Return every record verbatim, omitting all pictures.

● **Revision tracking records**

*-*-*

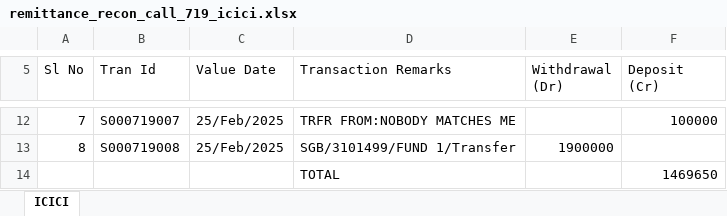
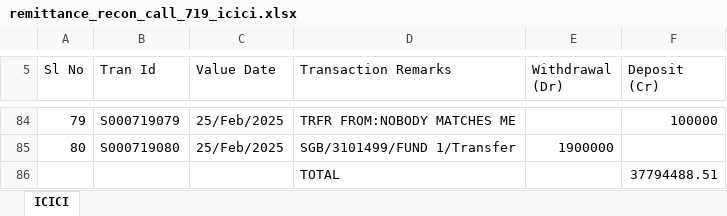
Before and after one commit to sampadadiwan/IRM_CompanyMain, an Excel workbook: public/sample_uploads/remittance_recon_call_719_icici.xlsx, sheet ICICI, drawn as a sheet; only a part is shown, gaps mark what is left out; values as stored, in another font and other column widths than the file's, no borders; addresses are those after the commit; the diff covers the shown part only; the diff names each change by its address in the sheet, - before the commit and + after, or states it on an @@ line.

Commit message:
feat: Add bulk confirmation for exact reconciliation deposits
- Implemented a new feature to confirm all exact reconciliation deposits in the Capital Call policy.
- Added a button in the reconciliation panel to trigger the confirmation modal for matched deposits.
- Created a modal to summarize the actions that will be taken when confirming all matched deposits.
- Updated the RemittanceReconciliationAgent to handle ambiguous accounts and provide clearer reasoning for reviewers.
- Enhanced the reconciliation report generation to include coverage options for full and sample outputs.
- Updated routes to include the new confirmation action for exact deposits.
- Added Cucumber tests to validate the new bulk confirmation functionality.
- Improved tooltips and labels for clarity in the reconciliation UI.

```diff
--- a/public/sample_uploads/remittance_recon_call_719_icici.xlsx (sheet ICICI)
+++ b/public/sample_uploads/remittance_recon_call_719_icici.xlsx (sheet ICICI)
@@ column A (Sl No) renumbered between rows 84 and 85 @@
-B84 (Tran Id): S000719007
+B84 (Tran Id): S000719079
-B85 (Tran Id): S000719008
+B85 (Tran Id): S000719080
-F86 (Deposit (Cr)): 1469650
+F86 (Deposit (Cr)): 37794488.51
```
Also changed, not shown: 72 added rows elsewhere in this sheet, public/sample_uploads/remittance_recon_call_719_axis.xlsx, 13 other files.
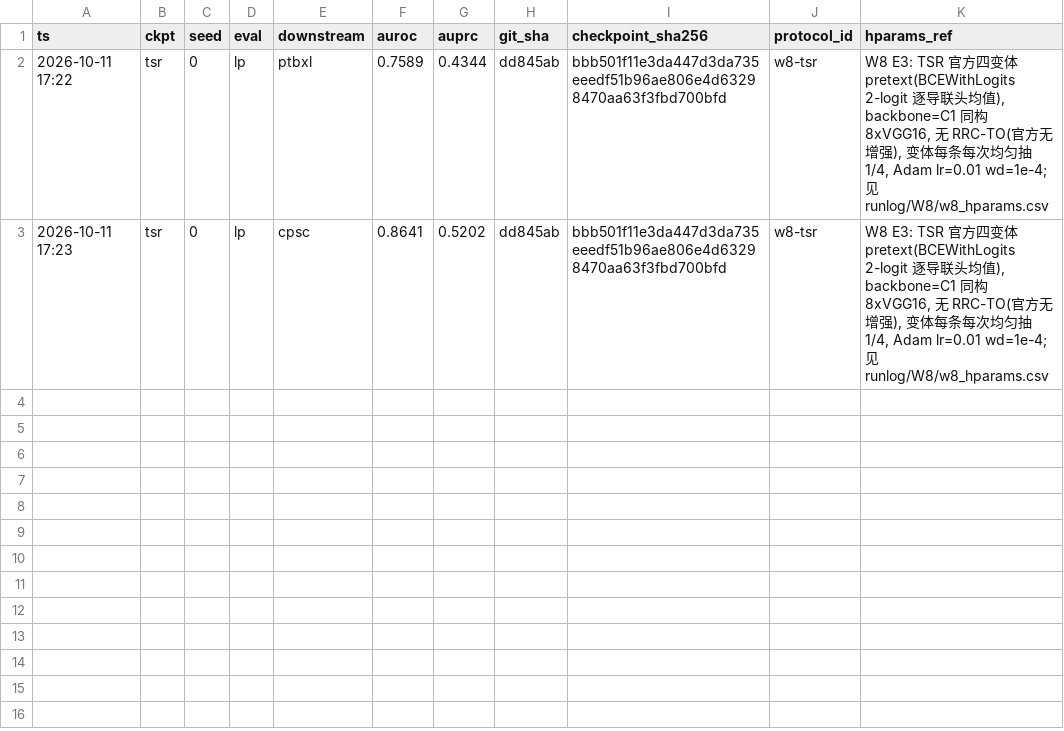
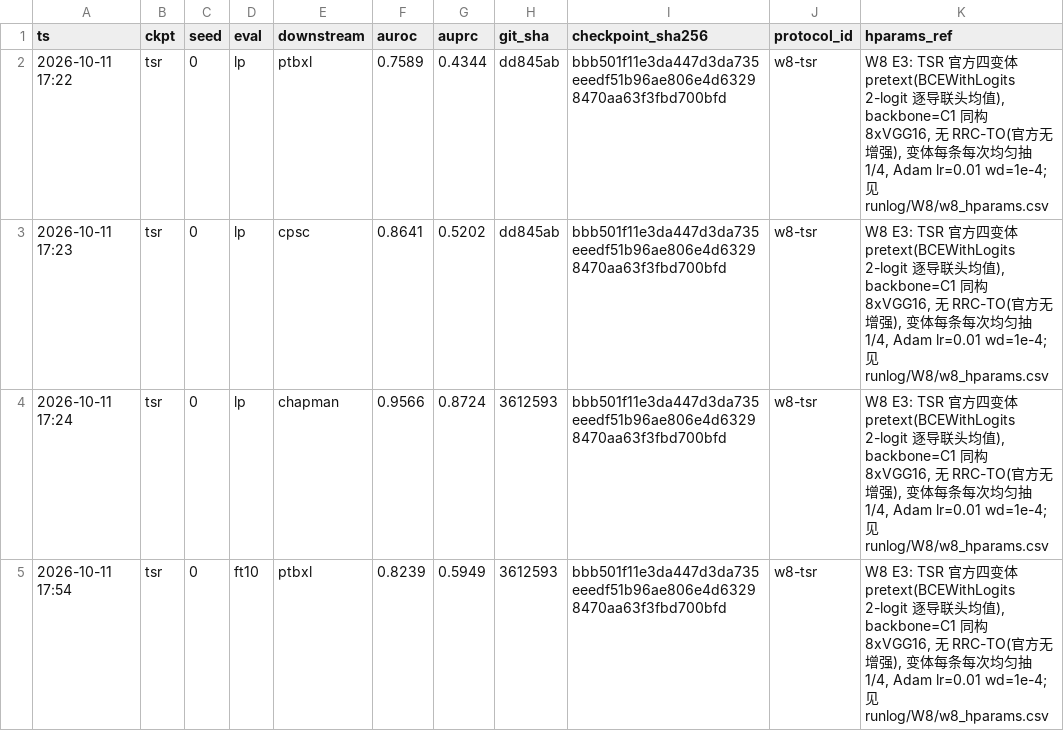
Before and after one commit to geziang/ECG, a CSV file: ECG_SSL_LFBT-main/runlog/W8/w8_tsr_results.csv, drawn as a sheet.

Commit message:
W8值班#23(主机A,10-11 18:23): E3 s0 LP三域+FT10 ptbxl出账(0.7589/0.8641/0.9566/0.8239), cpsc FT10在跑; 接力器在位; 无异常

```diff
--- a/ECG_SSL_LFBT-main/runlog/W8/w8_tsr_results.csv
+++ b/ECG_SSL_LFBT-main/runlog/W8/w8_tsr_results.csv
@@ -3 +3,3 @@ ts,ckpt,seed,eval,downstream,auroc,auprc,git_sha,checkpoint_sha256,protocol_id,h
 2026-10-11 17:23,tsr,0,lp,cpsc,0.8641,0.5202,dd845ab,bbb501f11e3da447d3da735eeedf51b96ae806e4d63298470aa63f3fbd700bfd,w8-tsr,"W8 E3: TSR 官方四变体 pretext(BCEWithLogits 2-logit 逐导联头均值), backbone=C1 同构 8xVGG16, 无 RRC-TO(官方无增强), 变体每条每次均匀抽 1/4, Adam lr=0.01 wd=1e-4; 见 runlog/W8/w8_hparams.csv"
+2026-10-11 17:24,tsr,0,lp,chapman,0.9566,0.8724,3612593,bbb501f11e3da447d3da735eeedf51b96ae806e4d63298470aa63f3fbd700bfd,w8-tsr,"W8 E3: TSR 官方四变体 pretext(BCEWithLogits 2-logit 逐导联头均值), backbone=C1 同构 8xVGG16, 无 RRC-TO(官方无增强), 变体每条每次均匀抽 1/4, Adam lr=0.01 wd=1e-4; 见 runlog/W8/w8_hparams.csv"
+2026-10-11 17:54,tsr,0,ft10,ptbxl,0.8239,0.5949,3612593,bbb501f11e3da447d3da735eeedf51b96ae806e4d63298470aa63f3fbd700bfd,w8-tsr,"W8 E3: TSR 官方四变体 pretext(BCEWithLogits 2-logit 逐导联头均值), backbone=C1 同构 8xVGG16, 无 RRC-TO(官方无增强), 变体每条每次均匀抽 1/4, Adam lr=0.01 wd=1e-4; 见 runlog/W8/w8_hparams.csv"
```
Also changed, not shown: 7 other files.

*-*-*

● **Solution for this task**
Before and after one commit to sampadadiwan/IRM_CompanyMain, an Excel workbook: public/sample_uploads/remittance_recon_call_719_icici.xlsx, sheet ICICI, drawn as a sheet; only a part is shown, gaps mark what is left out; values as stored, in another font and other column widths than the file's, no borders; addresses are those after the commit; the diff covers the shown part only; the diff names each change by its address in the sheet, - before the commit and + after, or states it on an @@ line.

Commit message:
feat: Add bulk confirmation for exact reconciliation deposits
- Implemented a new feature to confirm all exact reconciliation deposits in the Capital Call policy.
- Added a button in the reconciliation panel to trigger the confirmation modal for matched deposits.
- Created a modal to summarize the actions that will be taken when confirming all matched deposits.
- Updated the RemittanceReconciliationAgent to handle ambiguous accounts and provide clearer reasoning for reviewers.
- Enhanced the reconciliation report generation to include coverage options for full and sample outputs.
- Updated routes to include the new confirmation action for exact deposits.
- Added Cucumber tests to validate the new bulk confirmation functionality.
- Improved tooltips and labels for clarity in the reconciliation UI.

```diff
--- a/public/sample_uploads/remittance_recon_call_719_icici.xlsx (sheet ICICI)
+++ b/public/sample_uploads/remittance_recon_call_719_icici.xlsx (sheet ICICI)
@@ column A (Sl No) renumbered between rows 84 and 85 @@
-B84 (Tran Id): S000719007
+B84 (Tran Id): S000719079
-B85 (Tran Id): S000719008
+B85 (Tran Id): S000719080
-F86 (Deposit (Cr)): 1469650
+F86 (Deposit (Cr)): 37794488.51
```
Also changed, not shown: 72 added rows elsewhere in this sheet, public/sample_uploads/remittance_recon_call_719_axis.xlsx, 13 other files.
Before and after one commit to geziang/ECG, a CSV file: ECG_SSL_LFBT-main/runlog/W8/w8_tsr_results.csv, drawn as a sheet.

Commit message:
W8值班#23(主机A,10-11 18:23): E3 s0 LP三域+FT10 ptbxl出账(0.7589/0.8641/0.9566/0.8239), cpsc FT10在跑; 接力器在位; 无异常

```diff
--- a/ECG_SSL_LFBT-main/runlog/W8/w8_tsr_results.csv
+++ b/ECG_SSL_LFBT-main/runlog/W8/w8_tsr_results.csv
@@ -3 +3,3 @@ ts,ckpt,seed,eval,downstream,auroc,auprc,git_sha,checkpoint_sha256,protocol_id,h
 2026-10-11 17:23,tsr,0,lp,cpsc,0.8641,0.5202,dd845ab,bbb501f11e3da447d3da735eeedf51b96ae806e4d63298470aa63f3fbd700bfd,w8-tsr,"W8 E3: TSR 官方四变体 pretext(BCEWithLogits 2-logit 逐导联头均值), backbone=C1 同构 8xVGG16, 无 RRC-TO(官方无增强), 变体每条每次均匀抽 1/4, Adam lr=0.01 wd=1e-4; 见 runlog/W8/w8_hparams.csv"
+2026-10-11 17:24,tsr,0,lp,chapman,0.9566,0.8724,3612593,bbb501f11e3da447d3da735eeedf51b96ae806e4d63298470aa63f3fbd700bfd,w8-tsr,"W8 E3: TSR 官方四变体 pretext(BCEWithLogits 2-logit 逐导联头均值), backbone=C1 同构 8xVGG16, 无 RRC-TO(官方无增强), 变体每条每次均匀抽 1/4, Adam lr=0.01 wd=1e-4; 见 runlog/W8/w8_hparams.csv"
+2026-10-11 17:54,tsr,0,ft10,ptbxl,0.8239,0.5949,3612593,bbb501f11e3da447d3da735eeedf51b96ae806e4d63298470aa63f3fbd700bfd,w8-tsr,"W8 E3: TSR 官方四变体 pretext(BCEWithLogits 2-logit 逐导联头均值), backbone=C1 同构 8xVGG16, 无 RRC-TO(官方无增强), 变体每条每次均匀抽 1/4, Adam lr=0.01 wd=1e-4; 见 runlog/W8/w8_hparams.csv"
```
Also changed, not shown: 7 other files.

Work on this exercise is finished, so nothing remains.